Data provided below:

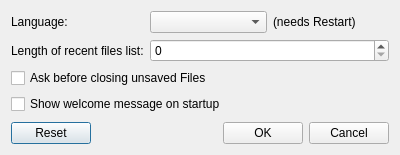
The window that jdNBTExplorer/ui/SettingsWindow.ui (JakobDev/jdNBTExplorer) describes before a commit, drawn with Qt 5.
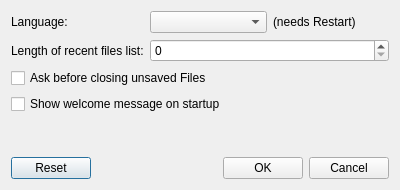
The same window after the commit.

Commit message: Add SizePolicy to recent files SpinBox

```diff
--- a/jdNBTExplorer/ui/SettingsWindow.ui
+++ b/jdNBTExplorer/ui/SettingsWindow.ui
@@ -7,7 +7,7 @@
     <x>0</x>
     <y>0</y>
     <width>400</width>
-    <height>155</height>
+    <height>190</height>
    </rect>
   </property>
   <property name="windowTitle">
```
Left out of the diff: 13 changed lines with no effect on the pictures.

End of Data provided.
Data provided below:

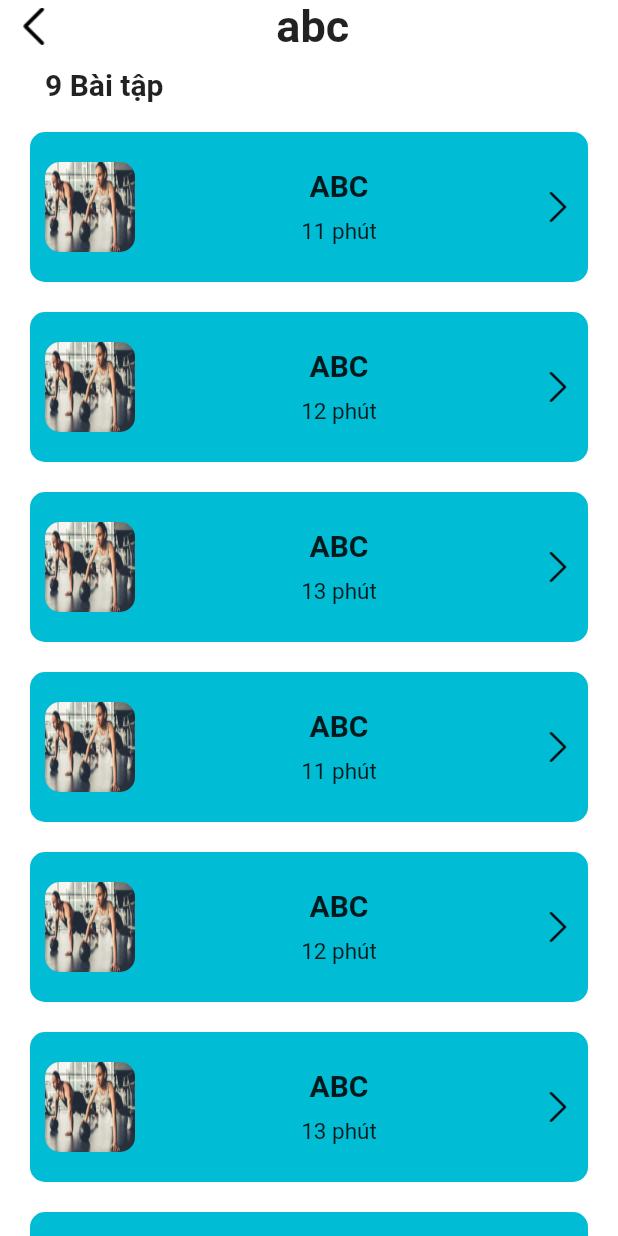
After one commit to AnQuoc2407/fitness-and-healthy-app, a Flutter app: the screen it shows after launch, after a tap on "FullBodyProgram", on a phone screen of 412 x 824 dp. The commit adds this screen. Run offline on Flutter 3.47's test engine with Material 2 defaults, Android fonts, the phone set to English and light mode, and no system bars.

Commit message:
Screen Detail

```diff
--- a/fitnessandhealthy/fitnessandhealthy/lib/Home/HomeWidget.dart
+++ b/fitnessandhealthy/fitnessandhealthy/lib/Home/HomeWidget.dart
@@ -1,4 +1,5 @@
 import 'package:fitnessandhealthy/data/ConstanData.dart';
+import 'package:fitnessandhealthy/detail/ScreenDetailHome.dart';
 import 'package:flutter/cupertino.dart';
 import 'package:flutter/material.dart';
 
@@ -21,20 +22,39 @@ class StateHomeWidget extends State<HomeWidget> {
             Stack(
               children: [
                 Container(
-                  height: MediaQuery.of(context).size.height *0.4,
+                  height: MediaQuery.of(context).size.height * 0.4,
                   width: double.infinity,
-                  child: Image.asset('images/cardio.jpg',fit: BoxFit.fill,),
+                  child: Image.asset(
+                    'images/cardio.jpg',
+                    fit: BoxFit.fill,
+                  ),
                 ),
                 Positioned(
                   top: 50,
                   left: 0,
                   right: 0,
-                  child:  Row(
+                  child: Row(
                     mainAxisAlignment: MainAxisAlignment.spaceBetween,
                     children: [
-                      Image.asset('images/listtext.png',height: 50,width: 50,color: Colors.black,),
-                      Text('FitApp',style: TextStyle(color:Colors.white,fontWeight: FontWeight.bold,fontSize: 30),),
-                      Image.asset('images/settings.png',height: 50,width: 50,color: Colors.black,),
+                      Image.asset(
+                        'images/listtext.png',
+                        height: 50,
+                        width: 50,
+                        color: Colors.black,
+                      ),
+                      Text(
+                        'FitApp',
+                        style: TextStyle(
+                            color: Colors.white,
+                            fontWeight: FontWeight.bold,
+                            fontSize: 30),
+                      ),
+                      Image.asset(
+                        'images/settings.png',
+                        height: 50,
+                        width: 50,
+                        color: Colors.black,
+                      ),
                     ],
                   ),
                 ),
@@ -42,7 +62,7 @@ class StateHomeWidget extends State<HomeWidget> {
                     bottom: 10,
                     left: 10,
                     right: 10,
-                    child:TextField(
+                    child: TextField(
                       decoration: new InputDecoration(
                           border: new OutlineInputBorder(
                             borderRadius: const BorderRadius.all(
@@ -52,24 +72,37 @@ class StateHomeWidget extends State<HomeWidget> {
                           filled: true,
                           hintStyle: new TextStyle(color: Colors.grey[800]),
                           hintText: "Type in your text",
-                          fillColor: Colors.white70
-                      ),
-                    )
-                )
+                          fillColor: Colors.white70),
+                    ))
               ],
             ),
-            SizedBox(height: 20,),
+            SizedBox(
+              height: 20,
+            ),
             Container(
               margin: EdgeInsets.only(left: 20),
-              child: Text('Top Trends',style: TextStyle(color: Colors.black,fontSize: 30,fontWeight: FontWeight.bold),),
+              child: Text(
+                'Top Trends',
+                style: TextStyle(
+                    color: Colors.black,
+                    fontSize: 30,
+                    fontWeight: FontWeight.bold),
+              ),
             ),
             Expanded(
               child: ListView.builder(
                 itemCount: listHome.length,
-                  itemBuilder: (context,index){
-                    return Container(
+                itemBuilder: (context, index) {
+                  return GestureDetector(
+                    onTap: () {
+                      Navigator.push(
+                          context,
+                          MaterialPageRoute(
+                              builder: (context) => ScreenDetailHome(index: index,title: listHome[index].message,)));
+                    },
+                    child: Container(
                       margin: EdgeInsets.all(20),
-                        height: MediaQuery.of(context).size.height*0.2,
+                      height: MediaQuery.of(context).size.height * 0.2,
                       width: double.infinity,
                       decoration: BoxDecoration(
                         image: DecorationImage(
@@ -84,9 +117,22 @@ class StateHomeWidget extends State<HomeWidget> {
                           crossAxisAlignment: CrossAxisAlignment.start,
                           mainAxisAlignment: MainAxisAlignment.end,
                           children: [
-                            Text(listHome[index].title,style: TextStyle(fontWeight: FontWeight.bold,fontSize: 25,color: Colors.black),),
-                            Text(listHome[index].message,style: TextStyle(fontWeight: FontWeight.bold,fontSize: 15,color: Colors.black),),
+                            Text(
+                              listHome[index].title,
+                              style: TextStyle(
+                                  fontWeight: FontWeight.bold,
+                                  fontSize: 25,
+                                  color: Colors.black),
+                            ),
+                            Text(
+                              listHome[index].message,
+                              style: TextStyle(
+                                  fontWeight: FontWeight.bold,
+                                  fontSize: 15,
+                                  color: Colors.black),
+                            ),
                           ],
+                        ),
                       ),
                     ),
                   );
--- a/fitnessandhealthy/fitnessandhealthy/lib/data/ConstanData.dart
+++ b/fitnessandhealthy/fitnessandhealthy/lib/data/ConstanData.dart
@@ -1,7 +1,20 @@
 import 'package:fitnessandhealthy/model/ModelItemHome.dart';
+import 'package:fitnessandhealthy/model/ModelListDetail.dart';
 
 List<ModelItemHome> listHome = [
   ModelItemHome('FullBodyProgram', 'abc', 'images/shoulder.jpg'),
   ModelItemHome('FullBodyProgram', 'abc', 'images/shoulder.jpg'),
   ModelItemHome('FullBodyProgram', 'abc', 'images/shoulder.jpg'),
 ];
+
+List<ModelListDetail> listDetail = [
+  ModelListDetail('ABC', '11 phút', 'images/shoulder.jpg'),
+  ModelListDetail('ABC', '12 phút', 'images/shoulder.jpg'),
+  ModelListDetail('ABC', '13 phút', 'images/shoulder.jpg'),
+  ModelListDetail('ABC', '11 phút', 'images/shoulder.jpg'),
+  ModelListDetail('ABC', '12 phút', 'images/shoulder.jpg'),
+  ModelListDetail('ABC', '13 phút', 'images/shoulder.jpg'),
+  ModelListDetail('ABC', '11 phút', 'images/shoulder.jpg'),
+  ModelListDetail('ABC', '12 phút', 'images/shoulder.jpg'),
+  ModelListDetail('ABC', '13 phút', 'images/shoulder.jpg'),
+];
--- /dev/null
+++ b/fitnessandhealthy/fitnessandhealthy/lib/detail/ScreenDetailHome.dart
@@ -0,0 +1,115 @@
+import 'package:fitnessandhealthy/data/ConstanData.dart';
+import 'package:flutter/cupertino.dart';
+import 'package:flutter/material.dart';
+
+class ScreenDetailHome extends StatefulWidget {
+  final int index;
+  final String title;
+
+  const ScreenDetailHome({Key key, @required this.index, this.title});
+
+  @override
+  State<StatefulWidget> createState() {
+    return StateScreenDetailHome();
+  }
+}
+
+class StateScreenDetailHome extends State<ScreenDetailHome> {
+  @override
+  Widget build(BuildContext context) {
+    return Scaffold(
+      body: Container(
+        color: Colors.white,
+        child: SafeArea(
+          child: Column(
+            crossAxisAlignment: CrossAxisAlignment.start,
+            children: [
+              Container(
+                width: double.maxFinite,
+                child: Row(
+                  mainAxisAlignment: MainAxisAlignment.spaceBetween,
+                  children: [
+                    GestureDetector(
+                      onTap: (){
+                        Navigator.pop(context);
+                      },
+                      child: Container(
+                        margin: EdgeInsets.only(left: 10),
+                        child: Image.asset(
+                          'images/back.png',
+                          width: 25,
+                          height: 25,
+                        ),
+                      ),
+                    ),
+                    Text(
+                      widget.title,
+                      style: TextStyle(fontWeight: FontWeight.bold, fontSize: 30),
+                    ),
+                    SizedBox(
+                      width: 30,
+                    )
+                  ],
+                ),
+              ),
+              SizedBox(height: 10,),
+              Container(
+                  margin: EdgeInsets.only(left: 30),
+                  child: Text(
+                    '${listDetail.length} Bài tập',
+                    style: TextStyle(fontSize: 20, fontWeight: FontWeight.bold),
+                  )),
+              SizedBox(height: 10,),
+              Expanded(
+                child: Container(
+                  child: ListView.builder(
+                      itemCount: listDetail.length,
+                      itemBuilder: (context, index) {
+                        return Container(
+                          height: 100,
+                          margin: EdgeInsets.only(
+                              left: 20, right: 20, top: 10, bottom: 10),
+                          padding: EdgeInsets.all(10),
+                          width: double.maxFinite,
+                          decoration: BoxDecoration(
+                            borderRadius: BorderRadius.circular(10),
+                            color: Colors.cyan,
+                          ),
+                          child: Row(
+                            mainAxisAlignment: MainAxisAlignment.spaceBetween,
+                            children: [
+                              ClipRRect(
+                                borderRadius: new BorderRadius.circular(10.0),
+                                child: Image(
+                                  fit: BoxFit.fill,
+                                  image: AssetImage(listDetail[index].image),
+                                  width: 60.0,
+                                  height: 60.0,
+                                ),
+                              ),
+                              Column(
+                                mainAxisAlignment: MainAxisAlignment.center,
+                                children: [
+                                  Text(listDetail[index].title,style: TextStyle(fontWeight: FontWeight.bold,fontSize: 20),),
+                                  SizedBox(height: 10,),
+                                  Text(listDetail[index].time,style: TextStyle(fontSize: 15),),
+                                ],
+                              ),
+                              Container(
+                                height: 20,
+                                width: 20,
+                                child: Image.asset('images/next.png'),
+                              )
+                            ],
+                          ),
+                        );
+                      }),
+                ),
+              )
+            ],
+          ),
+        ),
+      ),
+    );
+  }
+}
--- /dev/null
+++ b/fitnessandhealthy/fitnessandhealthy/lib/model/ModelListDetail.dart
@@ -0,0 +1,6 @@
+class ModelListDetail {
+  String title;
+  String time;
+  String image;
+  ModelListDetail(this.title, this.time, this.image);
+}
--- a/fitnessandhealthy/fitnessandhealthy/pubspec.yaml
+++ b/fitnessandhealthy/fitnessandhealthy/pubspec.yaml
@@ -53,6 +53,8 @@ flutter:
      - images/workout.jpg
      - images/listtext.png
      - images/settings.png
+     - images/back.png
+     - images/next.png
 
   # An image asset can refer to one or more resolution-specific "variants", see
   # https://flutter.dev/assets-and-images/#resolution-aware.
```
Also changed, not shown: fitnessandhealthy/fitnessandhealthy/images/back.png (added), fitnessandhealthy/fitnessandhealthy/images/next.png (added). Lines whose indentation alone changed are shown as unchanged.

End of Data provided.

• Goal of the exercise
Scan the listing and report each line where the word "StateHomeWidget" shows up.

• Exercise solution
@@ -21,20 +22,39 @@ class StateHomeWidget extends State<HomeWidget> {
@@ -42,7 +62,7 @@ class StateHomeWidget extends State<HomeWidget> {
@@ -52,24 +72,37 @@ class StateHomeWidget extends State<HomeWidget> {
@@ -84,9 +117,22 @@ class StateHomeWidget extends State<HomeWidget> {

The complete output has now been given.